■ Data to examine:
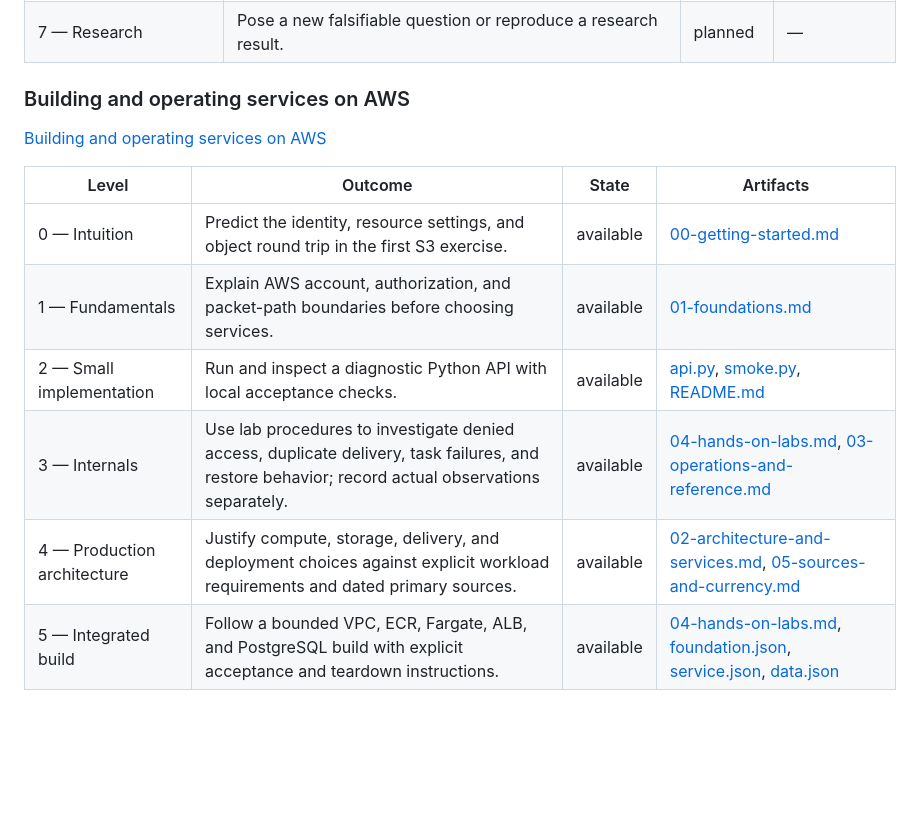
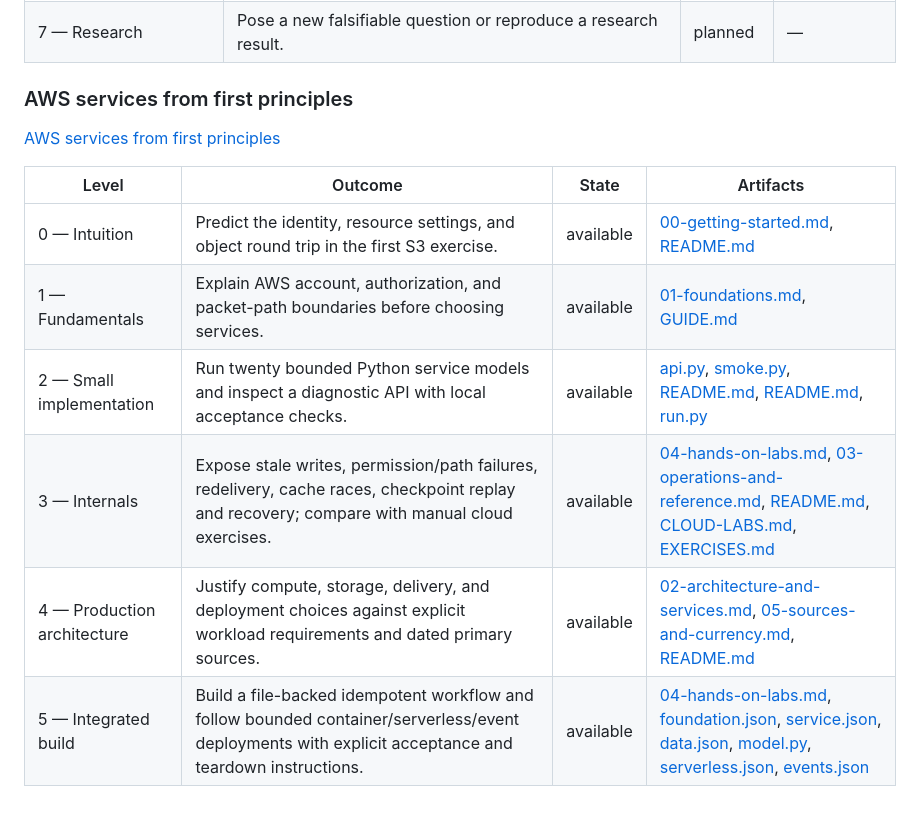
Before and after one commit to shreyasmanolkar/tantradnyan, a Markdown page: docs/LEARNING-PATHS.md, the part around the change. Rendered like a GitHub page; blank space fills up the shorter version.

Commit message:
Enhance AWS curriculum documentation by updating section titles and paths to reflect a first-principles approach. Add new resources and clarify outcomes for various learning levels, including hands-on labs and experiments. Update references in the taxonomy to align with the revised structure.

```diff
--- a/docs/LEARNING-PATHS.md
+++ b/docs/LEARNING-PATHS.md
@@ -187,15 +187,15 @@ Levels are optional lenses; they are not required folder names.
 | 6 — Real implementations | Trace a relevant production source path at a pinned revision. | planned | — |
 | 7 — Research | Pose a new falsifiable question or reproduce a research result. | planned | — |
 
-### Building and operating services on AWS
+### AWS services from first principles
 
-[Building and operating services on AWS](../domains/aws/service-lifecycle/README.md)
+[AWS services from first principles](../domains/aws/curriculum/README.md)
 
 | Level | Outcome | State | Artifacts |
 | --- | --- | --- | --- |
-| 0 — Intuition | Predict the identity, resource settings, and object round trip in the first S3 exercise. | available | [00-getting-started.md](../domains/aws/service-lifecycle/00-getting-started.md) |
-| 1 — Fundamentals | Explain AWS account, authorization, and packet-path boundaries before choosing services. | available | [01-foundations.md](../domains/aws/service-lifecycle/01-foundations.md) |
-| 2 — Small implementation | Run and inspect a diagnostic Python API with local acceptance checks. | available | [api.py](../domains/aws/service-lifecycle/examples/api.py), [smoke.py](../domains/aws/service-lifecycle/examples/smoke.py), [README.md](../domains/aws/service-lifecycle/examples/README.md) |
-| 3 — Internals | Use lab procedures to investigate denied access, duplicate delivery, task failures, and restore behavior; record actual observations separately. | available | [04-hands-on-labs.md](../domains/aws/service-lifecycle/04-hands-on-labs.md), [03-operations-and-reference.md](../domains/aws/service-lifecycle/03-operations-and-reference.md) |
-| 4 — Production architecture | Justify compute, storage, delivery, and deployment choices against explicit workload requirements and dated primary sources. | available | [02-architecture-and-services.md](../domains/aws/service-lifecycle/02-architecture-and-services.md), [05-sources-and-currency.md](../domains/aws/service-lifecycle/05-sources-and-currency.md) |
-| 5 — Integrated build | Follow a bounded VPC, ECR, Fargate, ALB, and PostgreSQL build with explicit acceptance and teardown instructions. | available | [04-hands-on-labs.md](../domains/aws/service-lifecycle/04-hands-on-labs.md), [foundation.json](../domains/aws/service-lifecycle/examples/foundation.json), [service.json](../domains/aws/service-lifecycle/examples/service.json), [data.json](../domains/aws/service-lifecycle/examples/data.json) |
+| 0 — Intuition | Predict the identity, resource settings, and object round trip in the first S3 exercise. | available | [00-getting-started.md](../domains/aws/service-lifecycle/00-getting-started.md), [README.md](../domains/aws/aws-service-lab/01-control-plane/README.md) |
+| 1 — Fundamentals | Explain AWS account, authorization, and packet-path boundaries before choosing services. | available | [01-foundations.md](../domains/aws/service-lifecycle/01-foundations.md), [GUIDE.md](../domains/aws/GUIDE.md) |
+| 2 — Small implementation | Run twenty bounded Python service models and inspect a diagnostic API with local acceptance checks. | available | [api.py](../domains/aws/service-lifecycle/examples/api.py), [smoke.py](../domains/aws/service-lifecycle/examples/smoke.py), [README.md](../domains/aws/service-lifecycle/examples/README.md), [README.md](../domains/aws/aws-service-lab/README.md), [run.py](../domains/aws/aws-service-lab/run.py) |
+| 3 — Internals | Expose stale writes, permission/path failures, redelivery, cache races, checkpoint replay and recovery; compare with manual cloud exercises. | available | [04-hands-on-labs.md](../domains/aws/service-lifecycle/04-hands-on-labs.md), [03-operations-and-reference.md](../domains/aws/service-lifecycle/03-operations-and-reference.md), [README.md](../domains/aws/experiments/README.md), [CLOUD-LABS.md](../domains/aws/CLOUD-LABS.md), [EXERCISES.md](../domains/aws/EXERCISES.md) |
+| 4 — Production architecture | Justify compute, storage, delivery, and deployment choices against explicit workload requirements and dated primary sources. | available | [02-architecture-and-services.md](../domains/aws/service-lifecycle/02-architecture-and-services.md), [05-sources-and-currency.md](../domains/aws/service-lifecycle/05-sources-and-currency.md), [README.md](../domains/aws/references/README.md) |
+| 5 — Integrated build | Build a file-backed idempotent workflow and follow bounded container/serverless/event deployments with explicit acceptance and teardown instructions. | available | [04-hands-on-labs.md](../domains/aws/service-lifecycle/04-hands-on-labs.md), [foundation.json](../domains/aws/service-lifecycle/examples/foundation.json), [service.json](../domains/aws/service-lifecycle/examples/service.json), [data.json](../domains/aws/service-lifecycle/examples/data.json), [model.py](../domains/aws/aws-service-lab/20-operated-service/src/model.py), [serverless.json](../domains/aws/aws-service-lab/cloud/serverless.json), [events.json](../domains/aws/aws-service-lab/cloud/events.json) |
```
Also changed, not shown: docs/DESIGN.md (+1 -1 lines), docs/TAXONOMY.md (+1 -1 lines).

■ Brief: Go through the listing above and find each line containing the string "authorization"; copy those lines.

■ Reply:
-| 1 — Fundamentals | Explain AWS account, authorization, and packet-path boundaries before choosing services. | available | [01-foundations.md](../domains/aws/service-lifecycle/01-foundations.md) |
+| 1 — Fundamentals | Explain AWS account, authorization, and packet-path boundaries before choosing services. | available | [01-foundations.md](../domains/aws/service-lifecycle/01-foundations.md), [GUIDE.md](../domains/aws/GUIDE.md) |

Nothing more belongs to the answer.